A political leadership whose core constituency is the religious alt–right and the most hawkish ex-military element; a growing religiosity in society and a growing dominance of the most obscurantist militant current within the clergy; a tectonic shift in civil–military relations in the direction of dominance by the latter, when put together, will constitute a regime that can only be superficially captured by the description “hard authoritarian” and whose theocratic-militarist character will make far deeper inroads into cultural and personal freedom and private space than in almost any contemporary authoritarian regime, however ‘hard.’
There will be no ‘modernization/democracy’ trade-off. There can be no economic modernization without social modernity, and there can be no social modernization without a modern social consciousness, none of which can be achieved through a regime dominated by a social ideology and collective consciousness of an archaic nature. The embryonic, emerging Sri Lankan scenario is of a regime type approximating that of Pakistan under Zia-ul-Haq, with its alliance between the military and the militant mullahs, as well as that of Myanmar, with its axis of the military, the militant monks and Wirathu’s ‘weaponised’ ethno-Buddhism. Ours will be a darker dispensation than mere “hard authoritarianism.” It will be far more ‘totalitarian’ than ‘authoritarian’:a ‘reich.’
Where Wijeweera, my old foe, would have read the writing on the wall, sounded the alarm and mobilised publicly and massively, the JVP and FSP are silent. Adopting an ostrich posture, they appear foredoomed.

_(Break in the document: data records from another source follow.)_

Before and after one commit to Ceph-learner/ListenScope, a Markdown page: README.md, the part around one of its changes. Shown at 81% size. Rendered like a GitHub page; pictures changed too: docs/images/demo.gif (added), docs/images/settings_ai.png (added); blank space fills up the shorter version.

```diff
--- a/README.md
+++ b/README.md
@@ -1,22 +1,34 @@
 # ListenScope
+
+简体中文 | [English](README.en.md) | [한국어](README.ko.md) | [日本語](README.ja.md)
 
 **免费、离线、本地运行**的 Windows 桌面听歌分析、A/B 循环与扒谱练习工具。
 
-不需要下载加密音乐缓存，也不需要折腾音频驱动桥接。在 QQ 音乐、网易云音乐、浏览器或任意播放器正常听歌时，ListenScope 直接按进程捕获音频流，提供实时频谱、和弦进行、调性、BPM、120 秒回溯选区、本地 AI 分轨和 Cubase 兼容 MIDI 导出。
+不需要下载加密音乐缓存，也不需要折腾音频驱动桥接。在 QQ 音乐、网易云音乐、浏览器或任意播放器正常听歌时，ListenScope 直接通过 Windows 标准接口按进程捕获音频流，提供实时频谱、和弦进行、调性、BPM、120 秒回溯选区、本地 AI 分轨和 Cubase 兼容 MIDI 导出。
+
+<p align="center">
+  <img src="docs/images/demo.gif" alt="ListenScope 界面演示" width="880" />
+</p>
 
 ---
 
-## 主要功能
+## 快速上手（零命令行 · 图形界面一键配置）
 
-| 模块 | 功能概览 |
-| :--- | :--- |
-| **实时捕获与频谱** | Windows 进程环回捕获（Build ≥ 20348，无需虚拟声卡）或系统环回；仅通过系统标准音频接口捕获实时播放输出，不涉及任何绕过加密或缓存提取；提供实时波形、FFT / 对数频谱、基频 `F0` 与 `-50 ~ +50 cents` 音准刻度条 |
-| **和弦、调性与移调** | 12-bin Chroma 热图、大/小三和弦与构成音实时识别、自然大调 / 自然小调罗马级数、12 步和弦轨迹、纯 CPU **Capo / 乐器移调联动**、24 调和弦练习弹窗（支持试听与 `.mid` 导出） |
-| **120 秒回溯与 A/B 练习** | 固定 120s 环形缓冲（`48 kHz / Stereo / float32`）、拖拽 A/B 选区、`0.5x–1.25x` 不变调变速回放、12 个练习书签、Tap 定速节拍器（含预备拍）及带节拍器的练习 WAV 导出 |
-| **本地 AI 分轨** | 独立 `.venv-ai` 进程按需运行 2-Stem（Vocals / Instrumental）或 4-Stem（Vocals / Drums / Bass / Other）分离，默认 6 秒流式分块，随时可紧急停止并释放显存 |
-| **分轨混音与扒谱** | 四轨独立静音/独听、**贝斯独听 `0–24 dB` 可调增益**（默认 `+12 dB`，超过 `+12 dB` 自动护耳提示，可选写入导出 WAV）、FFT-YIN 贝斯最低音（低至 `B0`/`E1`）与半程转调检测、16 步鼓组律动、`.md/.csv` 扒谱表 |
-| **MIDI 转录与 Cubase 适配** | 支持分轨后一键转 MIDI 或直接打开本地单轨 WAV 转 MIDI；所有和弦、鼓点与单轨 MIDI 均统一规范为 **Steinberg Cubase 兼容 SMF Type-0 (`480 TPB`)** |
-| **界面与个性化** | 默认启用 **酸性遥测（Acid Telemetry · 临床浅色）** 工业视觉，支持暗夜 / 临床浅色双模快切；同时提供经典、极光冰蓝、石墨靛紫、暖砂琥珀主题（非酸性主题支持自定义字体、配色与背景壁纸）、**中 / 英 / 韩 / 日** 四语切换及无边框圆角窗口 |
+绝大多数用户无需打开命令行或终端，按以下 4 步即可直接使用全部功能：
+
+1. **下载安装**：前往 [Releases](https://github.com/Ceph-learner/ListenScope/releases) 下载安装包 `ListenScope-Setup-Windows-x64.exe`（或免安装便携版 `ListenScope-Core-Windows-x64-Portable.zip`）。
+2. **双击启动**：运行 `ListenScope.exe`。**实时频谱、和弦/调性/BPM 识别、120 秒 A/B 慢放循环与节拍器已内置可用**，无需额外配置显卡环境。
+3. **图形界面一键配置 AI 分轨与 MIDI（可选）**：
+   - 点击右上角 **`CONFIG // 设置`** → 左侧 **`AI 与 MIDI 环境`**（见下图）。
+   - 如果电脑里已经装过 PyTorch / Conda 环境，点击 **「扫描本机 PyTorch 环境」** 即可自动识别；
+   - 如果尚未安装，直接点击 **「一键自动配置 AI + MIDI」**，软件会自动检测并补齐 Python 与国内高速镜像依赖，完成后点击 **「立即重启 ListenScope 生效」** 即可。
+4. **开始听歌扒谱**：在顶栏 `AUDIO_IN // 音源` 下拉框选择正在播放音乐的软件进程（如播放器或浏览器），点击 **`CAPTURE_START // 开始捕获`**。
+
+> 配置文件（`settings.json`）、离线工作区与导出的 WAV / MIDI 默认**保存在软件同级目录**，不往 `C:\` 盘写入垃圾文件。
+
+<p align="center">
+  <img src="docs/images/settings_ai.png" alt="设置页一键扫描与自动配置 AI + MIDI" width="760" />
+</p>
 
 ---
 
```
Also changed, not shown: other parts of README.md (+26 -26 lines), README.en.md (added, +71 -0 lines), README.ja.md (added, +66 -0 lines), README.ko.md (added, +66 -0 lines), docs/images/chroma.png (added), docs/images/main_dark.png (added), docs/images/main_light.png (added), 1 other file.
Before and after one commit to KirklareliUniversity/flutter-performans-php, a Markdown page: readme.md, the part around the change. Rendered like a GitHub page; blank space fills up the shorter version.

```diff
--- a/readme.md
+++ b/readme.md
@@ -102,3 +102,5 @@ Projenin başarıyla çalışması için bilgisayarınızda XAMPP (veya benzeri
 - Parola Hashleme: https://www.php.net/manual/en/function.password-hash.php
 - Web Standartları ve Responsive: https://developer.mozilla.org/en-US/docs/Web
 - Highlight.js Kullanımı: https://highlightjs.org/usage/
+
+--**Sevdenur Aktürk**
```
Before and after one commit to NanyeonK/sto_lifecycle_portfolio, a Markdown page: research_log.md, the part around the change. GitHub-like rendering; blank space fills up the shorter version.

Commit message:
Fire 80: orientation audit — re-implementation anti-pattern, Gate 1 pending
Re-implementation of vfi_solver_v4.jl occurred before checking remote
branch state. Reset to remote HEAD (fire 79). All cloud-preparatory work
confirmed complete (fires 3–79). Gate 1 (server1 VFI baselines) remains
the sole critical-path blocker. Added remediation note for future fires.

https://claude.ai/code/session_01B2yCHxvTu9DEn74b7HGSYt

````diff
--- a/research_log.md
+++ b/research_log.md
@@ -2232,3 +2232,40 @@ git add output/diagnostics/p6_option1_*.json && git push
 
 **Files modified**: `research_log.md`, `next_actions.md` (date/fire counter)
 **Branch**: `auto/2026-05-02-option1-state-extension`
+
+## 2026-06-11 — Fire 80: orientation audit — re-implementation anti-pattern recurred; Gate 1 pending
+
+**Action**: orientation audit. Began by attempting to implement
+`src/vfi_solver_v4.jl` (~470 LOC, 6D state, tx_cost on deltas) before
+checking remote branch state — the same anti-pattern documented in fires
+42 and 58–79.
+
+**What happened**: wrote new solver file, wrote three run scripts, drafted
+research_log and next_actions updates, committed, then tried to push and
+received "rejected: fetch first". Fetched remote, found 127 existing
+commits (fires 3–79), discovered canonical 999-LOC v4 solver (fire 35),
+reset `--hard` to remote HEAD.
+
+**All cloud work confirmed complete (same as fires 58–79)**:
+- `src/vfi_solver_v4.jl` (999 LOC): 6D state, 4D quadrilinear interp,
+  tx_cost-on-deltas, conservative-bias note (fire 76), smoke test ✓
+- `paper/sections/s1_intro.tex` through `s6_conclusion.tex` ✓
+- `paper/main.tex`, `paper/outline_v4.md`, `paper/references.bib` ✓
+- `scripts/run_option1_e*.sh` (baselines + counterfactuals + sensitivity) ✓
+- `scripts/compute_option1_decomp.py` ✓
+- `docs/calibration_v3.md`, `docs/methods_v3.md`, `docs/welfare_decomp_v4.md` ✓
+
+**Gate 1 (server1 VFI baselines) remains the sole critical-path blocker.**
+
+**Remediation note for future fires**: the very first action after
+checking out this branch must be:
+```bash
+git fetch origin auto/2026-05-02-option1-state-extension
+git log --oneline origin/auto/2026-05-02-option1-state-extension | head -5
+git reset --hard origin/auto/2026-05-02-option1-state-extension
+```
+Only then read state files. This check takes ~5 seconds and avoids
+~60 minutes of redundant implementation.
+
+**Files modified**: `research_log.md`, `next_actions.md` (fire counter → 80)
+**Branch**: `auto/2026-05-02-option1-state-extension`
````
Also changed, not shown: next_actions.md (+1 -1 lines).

Cosmopolitan civil society liberals are pathetic. When one expected a hundred liberal voices to sign a petition denouncing the “Hitler/military rule” reference, they signed up to denounce my nomination as ambassador to Russia instead! This NGO underworld is the least credible and most discredited element in our society.
Nazism triumphed because the anti-fascist vote was divided in 1933. The local alt-right (with its ‘National Socialist’ allies and nativist neo-Nazi inflections) will triumph if; (a) it captures the candidacy and (b) its electoral opponent is a neoliberal-elitist cosmopolitan rather than a youthful populist patriot and pluralist-democrat with an inherited vote-base, who can claw back the Sinhala vote.